## Items from a dataset
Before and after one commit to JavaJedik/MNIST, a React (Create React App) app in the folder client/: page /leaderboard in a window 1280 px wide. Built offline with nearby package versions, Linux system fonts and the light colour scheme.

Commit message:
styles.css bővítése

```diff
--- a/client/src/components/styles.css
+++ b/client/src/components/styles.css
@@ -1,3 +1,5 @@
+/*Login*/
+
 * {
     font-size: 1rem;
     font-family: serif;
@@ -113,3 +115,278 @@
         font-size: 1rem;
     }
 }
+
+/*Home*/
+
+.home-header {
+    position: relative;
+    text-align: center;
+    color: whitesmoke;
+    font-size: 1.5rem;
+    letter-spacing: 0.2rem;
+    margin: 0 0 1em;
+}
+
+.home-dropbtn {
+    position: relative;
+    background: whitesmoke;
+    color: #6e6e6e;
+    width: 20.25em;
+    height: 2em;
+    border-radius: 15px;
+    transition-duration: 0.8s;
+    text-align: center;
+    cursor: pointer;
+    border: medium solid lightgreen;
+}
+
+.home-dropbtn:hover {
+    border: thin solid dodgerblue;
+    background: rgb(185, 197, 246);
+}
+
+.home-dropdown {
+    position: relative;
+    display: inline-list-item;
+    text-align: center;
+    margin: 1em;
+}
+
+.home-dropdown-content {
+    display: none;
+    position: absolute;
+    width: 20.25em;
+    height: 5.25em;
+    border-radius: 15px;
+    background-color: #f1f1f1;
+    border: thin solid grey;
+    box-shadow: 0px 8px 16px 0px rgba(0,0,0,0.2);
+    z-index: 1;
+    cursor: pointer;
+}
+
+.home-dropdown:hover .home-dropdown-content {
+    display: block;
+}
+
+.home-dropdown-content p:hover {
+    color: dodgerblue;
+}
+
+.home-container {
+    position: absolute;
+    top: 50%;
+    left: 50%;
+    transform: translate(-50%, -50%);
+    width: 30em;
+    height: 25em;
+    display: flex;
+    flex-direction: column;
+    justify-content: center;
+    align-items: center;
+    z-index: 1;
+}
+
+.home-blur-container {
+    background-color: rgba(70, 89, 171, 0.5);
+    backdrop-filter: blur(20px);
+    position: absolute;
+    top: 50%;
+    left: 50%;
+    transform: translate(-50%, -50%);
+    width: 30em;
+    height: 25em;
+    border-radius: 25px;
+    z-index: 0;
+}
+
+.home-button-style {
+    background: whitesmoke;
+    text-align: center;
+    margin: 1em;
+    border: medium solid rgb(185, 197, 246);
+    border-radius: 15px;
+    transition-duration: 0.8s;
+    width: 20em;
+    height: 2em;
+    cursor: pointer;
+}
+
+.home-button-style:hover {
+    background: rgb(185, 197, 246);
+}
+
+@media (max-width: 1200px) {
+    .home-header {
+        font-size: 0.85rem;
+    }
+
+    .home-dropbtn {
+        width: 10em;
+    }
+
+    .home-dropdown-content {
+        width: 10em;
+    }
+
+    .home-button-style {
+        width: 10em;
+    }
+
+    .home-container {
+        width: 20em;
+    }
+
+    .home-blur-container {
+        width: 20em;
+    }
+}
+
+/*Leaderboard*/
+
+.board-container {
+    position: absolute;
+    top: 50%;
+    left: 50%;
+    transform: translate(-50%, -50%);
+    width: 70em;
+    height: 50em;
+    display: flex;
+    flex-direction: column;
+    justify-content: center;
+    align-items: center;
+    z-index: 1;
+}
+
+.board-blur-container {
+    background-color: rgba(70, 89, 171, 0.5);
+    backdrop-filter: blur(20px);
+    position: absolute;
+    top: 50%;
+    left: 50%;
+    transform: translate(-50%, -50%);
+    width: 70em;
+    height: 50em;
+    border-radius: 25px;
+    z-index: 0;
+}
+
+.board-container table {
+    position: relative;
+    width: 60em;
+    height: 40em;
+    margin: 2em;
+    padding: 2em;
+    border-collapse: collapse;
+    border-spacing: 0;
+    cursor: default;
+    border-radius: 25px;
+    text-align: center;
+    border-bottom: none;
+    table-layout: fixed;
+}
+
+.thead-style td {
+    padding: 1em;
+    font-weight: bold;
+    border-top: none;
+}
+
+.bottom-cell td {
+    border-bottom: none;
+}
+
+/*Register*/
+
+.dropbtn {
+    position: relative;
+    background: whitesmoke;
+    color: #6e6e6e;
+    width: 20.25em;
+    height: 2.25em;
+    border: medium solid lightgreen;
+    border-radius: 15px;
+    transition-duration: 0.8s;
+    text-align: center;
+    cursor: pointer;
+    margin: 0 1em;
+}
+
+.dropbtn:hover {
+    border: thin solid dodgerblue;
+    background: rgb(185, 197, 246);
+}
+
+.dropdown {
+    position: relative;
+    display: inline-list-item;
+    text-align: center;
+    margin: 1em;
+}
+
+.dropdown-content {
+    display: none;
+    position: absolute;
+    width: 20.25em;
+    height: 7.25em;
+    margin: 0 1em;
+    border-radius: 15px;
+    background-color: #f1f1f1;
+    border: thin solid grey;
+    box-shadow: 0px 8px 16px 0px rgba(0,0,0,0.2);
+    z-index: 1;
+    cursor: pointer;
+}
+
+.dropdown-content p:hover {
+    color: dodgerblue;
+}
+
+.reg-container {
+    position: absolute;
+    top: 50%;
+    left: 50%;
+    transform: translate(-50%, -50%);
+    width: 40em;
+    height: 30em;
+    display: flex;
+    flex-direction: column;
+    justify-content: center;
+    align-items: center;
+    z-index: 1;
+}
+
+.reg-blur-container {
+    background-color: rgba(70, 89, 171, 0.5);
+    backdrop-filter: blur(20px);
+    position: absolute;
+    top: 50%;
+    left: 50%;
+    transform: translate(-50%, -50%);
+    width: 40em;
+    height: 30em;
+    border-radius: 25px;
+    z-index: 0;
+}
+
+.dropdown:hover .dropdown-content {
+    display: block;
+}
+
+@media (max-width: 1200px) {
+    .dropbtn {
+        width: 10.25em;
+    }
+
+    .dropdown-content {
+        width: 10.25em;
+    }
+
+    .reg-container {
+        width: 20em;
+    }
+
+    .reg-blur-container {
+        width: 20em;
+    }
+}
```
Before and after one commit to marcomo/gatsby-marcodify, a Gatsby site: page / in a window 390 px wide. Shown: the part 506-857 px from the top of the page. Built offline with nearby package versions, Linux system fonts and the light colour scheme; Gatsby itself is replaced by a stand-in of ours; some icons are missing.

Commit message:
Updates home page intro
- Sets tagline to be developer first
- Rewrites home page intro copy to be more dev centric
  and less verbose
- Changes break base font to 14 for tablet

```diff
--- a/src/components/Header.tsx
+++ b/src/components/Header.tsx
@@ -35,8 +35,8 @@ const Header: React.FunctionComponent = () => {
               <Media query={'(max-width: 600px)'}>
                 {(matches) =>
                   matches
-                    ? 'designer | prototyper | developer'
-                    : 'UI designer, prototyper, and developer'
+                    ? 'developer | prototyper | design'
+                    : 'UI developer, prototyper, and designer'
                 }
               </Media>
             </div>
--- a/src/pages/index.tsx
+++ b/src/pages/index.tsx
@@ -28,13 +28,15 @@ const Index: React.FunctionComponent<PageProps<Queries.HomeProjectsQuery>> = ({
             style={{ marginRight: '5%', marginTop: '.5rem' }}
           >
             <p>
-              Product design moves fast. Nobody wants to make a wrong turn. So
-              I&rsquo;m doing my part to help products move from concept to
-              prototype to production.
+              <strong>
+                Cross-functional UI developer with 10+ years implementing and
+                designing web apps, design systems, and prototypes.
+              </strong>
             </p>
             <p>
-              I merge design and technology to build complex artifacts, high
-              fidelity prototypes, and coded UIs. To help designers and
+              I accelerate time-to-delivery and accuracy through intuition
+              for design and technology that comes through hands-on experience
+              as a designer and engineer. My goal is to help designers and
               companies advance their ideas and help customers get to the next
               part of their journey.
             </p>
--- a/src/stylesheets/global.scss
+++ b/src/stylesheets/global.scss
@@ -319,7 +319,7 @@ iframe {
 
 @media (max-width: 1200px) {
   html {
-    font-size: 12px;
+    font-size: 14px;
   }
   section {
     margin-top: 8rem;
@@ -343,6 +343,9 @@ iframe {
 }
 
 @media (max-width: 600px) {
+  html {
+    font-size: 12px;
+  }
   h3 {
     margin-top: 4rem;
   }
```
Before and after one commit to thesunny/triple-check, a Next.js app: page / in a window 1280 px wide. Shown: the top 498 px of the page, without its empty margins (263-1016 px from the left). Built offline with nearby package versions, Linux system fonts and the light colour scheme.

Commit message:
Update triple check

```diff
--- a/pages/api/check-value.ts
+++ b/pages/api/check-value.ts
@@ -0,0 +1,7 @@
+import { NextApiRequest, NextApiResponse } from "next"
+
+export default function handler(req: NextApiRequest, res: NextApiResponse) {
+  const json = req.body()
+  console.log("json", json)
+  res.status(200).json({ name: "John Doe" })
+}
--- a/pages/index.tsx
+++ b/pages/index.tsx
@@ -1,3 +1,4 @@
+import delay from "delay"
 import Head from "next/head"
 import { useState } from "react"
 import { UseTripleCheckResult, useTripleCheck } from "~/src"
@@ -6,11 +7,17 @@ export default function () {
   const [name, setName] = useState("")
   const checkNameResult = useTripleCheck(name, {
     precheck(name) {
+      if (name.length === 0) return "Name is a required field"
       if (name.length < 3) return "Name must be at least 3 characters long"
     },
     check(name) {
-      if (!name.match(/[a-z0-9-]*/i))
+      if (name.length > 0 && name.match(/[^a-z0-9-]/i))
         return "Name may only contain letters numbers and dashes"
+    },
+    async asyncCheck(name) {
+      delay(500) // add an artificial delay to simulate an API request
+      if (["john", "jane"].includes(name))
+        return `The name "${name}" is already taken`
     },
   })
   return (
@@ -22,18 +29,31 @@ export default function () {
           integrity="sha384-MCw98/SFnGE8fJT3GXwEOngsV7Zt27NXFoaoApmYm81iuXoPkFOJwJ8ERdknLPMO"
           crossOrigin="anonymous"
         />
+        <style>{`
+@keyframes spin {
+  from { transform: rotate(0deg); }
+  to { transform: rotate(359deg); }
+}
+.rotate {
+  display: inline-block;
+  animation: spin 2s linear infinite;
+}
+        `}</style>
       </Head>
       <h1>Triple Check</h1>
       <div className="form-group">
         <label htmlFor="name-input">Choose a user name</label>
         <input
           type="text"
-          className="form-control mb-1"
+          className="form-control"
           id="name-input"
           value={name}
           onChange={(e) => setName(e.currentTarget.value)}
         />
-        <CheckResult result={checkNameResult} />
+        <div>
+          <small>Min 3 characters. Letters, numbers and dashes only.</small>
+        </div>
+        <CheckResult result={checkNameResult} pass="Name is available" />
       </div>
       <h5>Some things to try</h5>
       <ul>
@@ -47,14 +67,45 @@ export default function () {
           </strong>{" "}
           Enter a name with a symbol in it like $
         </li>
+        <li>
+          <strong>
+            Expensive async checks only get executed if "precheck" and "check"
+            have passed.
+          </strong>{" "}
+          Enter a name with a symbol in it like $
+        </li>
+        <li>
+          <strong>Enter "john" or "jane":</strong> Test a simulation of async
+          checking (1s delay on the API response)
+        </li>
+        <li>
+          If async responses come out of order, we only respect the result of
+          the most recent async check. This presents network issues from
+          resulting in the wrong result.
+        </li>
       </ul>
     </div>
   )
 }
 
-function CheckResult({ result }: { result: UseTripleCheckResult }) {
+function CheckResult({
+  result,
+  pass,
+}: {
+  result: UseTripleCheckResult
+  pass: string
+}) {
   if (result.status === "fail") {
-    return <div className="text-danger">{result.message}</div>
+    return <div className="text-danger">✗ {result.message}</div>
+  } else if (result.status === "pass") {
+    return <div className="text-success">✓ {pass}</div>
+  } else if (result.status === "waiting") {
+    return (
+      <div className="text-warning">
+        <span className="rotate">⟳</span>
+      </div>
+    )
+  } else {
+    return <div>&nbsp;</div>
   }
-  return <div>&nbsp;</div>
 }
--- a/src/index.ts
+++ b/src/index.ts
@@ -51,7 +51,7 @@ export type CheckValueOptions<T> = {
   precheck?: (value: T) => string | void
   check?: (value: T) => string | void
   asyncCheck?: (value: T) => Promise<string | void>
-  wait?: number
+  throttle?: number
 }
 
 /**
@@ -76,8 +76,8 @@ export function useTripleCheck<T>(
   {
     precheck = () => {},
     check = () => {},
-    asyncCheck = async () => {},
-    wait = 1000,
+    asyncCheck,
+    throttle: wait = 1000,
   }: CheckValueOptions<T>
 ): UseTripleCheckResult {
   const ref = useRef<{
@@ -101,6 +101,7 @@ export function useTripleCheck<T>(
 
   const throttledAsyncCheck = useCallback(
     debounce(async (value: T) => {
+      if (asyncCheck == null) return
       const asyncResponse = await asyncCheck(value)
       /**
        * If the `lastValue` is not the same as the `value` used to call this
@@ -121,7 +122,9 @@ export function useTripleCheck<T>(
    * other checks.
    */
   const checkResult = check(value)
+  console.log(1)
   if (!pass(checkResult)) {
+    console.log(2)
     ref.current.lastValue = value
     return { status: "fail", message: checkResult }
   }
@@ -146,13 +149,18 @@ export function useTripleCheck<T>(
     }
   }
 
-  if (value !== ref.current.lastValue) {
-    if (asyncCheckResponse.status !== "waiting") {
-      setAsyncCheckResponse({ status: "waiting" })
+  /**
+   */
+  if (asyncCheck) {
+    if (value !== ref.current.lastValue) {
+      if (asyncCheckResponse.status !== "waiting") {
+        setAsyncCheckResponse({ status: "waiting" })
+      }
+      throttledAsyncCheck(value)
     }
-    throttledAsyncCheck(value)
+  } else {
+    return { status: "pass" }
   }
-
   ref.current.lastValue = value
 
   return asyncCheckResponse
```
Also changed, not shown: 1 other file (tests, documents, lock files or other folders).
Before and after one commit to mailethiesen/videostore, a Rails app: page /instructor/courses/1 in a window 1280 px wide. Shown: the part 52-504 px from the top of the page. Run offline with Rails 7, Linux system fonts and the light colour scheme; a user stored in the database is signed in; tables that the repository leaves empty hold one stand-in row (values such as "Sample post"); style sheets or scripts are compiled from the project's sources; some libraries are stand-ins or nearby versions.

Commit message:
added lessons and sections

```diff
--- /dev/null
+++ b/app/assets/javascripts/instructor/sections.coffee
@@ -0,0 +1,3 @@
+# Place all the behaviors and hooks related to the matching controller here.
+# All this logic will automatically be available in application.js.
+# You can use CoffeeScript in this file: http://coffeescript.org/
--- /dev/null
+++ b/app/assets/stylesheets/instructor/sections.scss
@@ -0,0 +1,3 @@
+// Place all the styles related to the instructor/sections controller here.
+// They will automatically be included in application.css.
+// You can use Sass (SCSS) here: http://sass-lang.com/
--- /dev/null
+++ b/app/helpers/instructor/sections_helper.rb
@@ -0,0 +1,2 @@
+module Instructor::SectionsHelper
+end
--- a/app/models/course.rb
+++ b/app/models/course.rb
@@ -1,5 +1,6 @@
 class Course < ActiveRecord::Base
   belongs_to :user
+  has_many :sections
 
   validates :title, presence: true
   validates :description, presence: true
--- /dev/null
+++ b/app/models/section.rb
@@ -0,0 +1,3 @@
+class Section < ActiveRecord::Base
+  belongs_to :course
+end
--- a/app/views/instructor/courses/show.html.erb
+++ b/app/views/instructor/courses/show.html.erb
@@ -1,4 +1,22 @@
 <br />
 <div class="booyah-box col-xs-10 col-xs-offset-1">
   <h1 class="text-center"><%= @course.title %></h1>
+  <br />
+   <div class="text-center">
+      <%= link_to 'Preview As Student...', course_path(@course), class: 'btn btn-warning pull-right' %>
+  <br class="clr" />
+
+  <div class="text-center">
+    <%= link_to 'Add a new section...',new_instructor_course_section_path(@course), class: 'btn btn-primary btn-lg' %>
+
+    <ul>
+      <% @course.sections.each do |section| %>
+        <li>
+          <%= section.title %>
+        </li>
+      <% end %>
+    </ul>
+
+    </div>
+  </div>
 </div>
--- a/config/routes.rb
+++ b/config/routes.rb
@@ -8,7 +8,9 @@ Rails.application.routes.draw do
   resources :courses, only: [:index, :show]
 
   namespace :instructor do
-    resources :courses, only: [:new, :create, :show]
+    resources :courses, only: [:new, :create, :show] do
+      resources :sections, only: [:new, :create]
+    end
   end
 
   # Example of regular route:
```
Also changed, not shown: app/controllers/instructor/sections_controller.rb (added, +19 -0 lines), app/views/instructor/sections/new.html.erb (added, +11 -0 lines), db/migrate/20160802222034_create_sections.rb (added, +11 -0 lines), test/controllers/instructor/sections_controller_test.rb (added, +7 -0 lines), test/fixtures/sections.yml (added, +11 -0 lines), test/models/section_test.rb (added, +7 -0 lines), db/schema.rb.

## EXERCISE GOAL
Which lines in the records above contain the word "title"? Copy each one.

## RESPONSE
   validates :title, presence: true
   <h1 class="text-center"><%= @course.title %></h1>
+          <%= section.title %>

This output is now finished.